- Agreed, but I do think it has some worth. What about creating a Programming Section for articles like this? --Alboin
- Reading the logs, it was more than just one code snippet. Although I think that mentioning it is a good thing, dedicating an entire page to it is over the top. Mentioning the issue on the C and C++ pages should IMO suffice.
- The Linux kernel documentation devotes an entire text file to volatile. See . Linus generally considers declaring data as 'volatile' to be a bad thing, particularly for shared data. IMO the arguments made in the document are sound... perhaps its worth talking about them on this page?
- To be honest, I don't consider the Linux kernel maintainers to be the last instance in good programming. I also don't like blanket statements like "volatile considered harmful" (erm... then again, I based the Makefile tutorial on a paper "recursive make considered harmful", so that's a bit of a double standard there... :-D ). There are indeed some points made in the text that should be massaged into this article, but I'd also note that it refers to the Linux kernel sources, where support code for mutexes, memory I/O accessors etc. is already in place. -- Solar 07:57, 12 January 2009 (UTC)
- The bottom line of that document is not the blanket "don't use volatile" but it rather reads "Don't use volatile because too many of you are too stupid to apply it correctly". And it is that underlying reason that should IMO be addressed. That partly includes the examples of when and when not, but primarily about what volatile itself is about so that people can make their own educated decisions instead of randomly being told that it is bad. - Combuster 11:23, 12 January 2009 (UTC)

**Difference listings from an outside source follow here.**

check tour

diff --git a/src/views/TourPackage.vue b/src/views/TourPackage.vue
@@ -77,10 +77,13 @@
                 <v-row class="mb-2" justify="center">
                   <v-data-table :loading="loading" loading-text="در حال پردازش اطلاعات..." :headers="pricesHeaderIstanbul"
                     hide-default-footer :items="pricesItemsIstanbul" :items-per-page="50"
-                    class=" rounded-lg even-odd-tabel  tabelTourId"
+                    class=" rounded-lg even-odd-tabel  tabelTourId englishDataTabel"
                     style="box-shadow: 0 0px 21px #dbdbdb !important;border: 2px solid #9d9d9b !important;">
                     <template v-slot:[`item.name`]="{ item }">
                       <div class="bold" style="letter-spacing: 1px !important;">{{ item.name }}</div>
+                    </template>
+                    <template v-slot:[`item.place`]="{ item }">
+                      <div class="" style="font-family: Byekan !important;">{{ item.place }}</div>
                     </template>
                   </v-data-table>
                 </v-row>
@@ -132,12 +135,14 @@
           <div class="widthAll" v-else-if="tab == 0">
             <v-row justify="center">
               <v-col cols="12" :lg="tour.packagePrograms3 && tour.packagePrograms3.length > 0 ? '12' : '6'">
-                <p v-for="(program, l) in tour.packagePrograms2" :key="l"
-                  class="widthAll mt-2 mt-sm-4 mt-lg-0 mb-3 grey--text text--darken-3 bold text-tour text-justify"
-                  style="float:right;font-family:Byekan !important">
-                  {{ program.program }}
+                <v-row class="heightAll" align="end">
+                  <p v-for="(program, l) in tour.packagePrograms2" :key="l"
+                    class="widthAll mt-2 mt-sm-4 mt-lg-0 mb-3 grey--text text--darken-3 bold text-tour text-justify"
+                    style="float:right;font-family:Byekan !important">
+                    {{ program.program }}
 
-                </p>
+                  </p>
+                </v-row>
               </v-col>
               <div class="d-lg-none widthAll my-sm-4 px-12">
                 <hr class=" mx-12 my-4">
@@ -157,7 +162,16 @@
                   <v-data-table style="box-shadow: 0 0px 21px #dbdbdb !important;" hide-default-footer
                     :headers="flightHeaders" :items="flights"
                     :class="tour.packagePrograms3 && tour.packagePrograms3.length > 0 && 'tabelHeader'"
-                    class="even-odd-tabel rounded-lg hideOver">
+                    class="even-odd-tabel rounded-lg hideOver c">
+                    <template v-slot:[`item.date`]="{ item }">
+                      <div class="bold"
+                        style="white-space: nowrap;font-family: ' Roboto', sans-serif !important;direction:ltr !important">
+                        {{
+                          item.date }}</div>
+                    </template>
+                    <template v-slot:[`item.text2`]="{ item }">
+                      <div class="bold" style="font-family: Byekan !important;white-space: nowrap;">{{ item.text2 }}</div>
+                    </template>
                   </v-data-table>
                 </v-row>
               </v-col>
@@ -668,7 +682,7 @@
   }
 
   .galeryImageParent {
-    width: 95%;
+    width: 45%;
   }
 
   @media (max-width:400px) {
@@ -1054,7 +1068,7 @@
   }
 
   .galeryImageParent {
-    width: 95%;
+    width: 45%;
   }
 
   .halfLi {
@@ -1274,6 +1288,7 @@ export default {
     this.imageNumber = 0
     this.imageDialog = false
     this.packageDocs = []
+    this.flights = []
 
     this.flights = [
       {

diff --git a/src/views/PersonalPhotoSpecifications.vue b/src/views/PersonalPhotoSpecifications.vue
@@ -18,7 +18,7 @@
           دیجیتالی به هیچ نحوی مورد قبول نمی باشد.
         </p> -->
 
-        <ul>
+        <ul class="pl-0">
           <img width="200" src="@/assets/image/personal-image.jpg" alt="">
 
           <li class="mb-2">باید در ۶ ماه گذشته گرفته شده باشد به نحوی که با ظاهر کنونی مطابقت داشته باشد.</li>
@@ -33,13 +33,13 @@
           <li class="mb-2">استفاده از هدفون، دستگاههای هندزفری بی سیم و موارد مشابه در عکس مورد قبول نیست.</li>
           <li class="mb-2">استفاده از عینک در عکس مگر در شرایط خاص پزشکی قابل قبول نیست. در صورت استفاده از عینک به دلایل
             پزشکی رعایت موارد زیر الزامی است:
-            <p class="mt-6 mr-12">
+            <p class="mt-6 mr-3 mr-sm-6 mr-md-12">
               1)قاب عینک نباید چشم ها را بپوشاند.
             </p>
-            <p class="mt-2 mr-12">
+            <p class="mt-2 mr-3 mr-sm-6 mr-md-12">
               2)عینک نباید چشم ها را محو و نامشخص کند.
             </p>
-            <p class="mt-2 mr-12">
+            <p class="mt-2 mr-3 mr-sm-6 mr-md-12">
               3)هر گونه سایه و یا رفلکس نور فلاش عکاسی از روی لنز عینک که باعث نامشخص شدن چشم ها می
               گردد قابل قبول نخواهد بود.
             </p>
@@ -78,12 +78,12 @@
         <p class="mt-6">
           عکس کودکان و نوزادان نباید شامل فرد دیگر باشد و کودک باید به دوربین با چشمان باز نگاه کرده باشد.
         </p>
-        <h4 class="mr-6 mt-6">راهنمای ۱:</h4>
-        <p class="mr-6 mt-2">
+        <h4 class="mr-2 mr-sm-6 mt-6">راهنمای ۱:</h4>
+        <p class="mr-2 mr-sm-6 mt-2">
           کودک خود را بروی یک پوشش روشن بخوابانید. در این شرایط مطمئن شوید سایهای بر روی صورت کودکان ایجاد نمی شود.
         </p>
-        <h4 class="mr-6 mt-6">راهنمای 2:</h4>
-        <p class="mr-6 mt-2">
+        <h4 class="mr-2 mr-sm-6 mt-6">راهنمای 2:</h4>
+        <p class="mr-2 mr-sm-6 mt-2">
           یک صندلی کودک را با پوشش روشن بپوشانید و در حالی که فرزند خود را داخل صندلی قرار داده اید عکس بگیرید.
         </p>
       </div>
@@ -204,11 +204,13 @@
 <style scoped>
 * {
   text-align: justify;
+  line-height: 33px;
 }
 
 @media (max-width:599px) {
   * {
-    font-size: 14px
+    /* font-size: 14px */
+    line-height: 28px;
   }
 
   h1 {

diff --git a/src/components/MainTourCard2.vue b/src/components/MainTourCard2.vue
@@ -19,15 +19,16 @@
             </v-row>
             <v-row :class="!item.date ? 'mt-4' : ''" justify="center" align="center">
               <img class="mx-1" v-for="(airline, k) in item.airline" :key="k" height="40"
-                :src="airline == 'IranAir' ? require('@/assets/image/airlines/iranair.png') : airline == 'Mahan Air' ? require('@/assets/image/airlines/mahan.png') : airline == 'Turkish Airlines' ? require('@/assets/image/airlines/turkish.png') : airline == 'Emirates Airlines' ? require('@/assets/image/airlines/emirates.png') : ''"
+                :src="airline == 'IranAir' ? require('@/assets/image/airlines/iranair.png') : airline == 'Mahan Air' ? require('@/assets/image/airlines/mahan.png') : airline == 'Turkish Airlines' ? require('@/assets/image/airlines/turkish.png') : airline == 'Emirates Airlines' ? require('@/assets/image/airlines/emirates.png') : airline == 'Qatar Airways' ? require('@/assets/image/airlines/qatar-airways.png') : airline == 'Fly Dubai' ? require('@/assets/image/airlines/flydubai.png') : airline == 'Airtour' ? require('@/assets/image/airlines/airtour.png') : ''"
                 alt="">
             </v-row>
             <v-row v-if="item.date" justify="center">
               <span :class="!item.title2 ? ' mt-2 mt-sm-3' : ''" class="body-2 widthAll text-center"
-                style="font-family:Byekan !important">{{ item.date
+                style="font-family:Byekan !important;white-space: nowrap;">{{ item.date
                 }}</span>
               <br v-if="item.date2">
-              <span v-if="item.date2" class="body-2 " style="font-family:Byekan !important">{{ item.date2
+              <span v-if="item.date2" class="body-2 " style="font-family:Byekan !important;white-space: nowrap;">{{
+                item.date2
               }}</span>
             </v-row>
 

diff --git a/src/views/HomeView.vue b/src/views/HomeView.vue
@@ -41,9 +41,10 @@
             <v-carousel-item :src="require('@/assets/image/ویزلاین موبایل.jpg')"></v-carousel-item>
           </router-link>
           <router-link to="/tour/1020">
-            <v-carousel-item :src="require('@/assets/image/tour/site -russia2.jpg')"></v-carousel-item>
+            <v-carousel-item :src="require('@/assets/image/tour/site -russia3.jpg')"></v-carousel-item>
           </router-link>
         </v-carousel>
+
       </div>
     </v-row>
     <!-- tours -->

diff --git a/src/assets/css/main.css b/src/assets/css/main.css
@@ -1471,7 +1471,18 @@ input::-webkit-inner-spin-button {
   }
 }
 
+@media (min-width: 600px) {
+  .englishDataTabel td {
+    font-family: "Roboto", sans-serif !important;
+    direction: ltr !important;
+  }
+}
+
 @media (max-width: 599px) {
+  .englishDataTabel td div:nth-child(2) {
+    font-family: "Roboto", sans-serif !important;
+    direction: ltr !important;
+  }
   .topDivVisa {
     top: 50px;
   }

Whether you like it or not, the point of this discussion is teaching about what this statement does and when it may be neccessary. I wouldn't be surprised if 95% of all hobby OS's work fine as long as they are compiled without optimizations, but as soon as they try to compile with e.g. -O3 they wonder why nothing works anymore. There's instances and uses where volatile definitely is neccessary (especially I/O related code), and also highly optimized synchronization algorithms typically use them as well. Just because Linux is trying to avoid it doesn't mean it's incorrect or wrong. It is a very powerful keyword if the programmer knows when and how to use it properly. My article intends to provide the basic education. I personally do not think the Linux kernel is the best example of good source code, unless you're trying to write a POSIX compliant operating system. I agree with some points of that article against the use of volatile, but like I said there's many occasions where it definitely is important. And yes, "volatile" does not mean a write/read operation becomes atomic!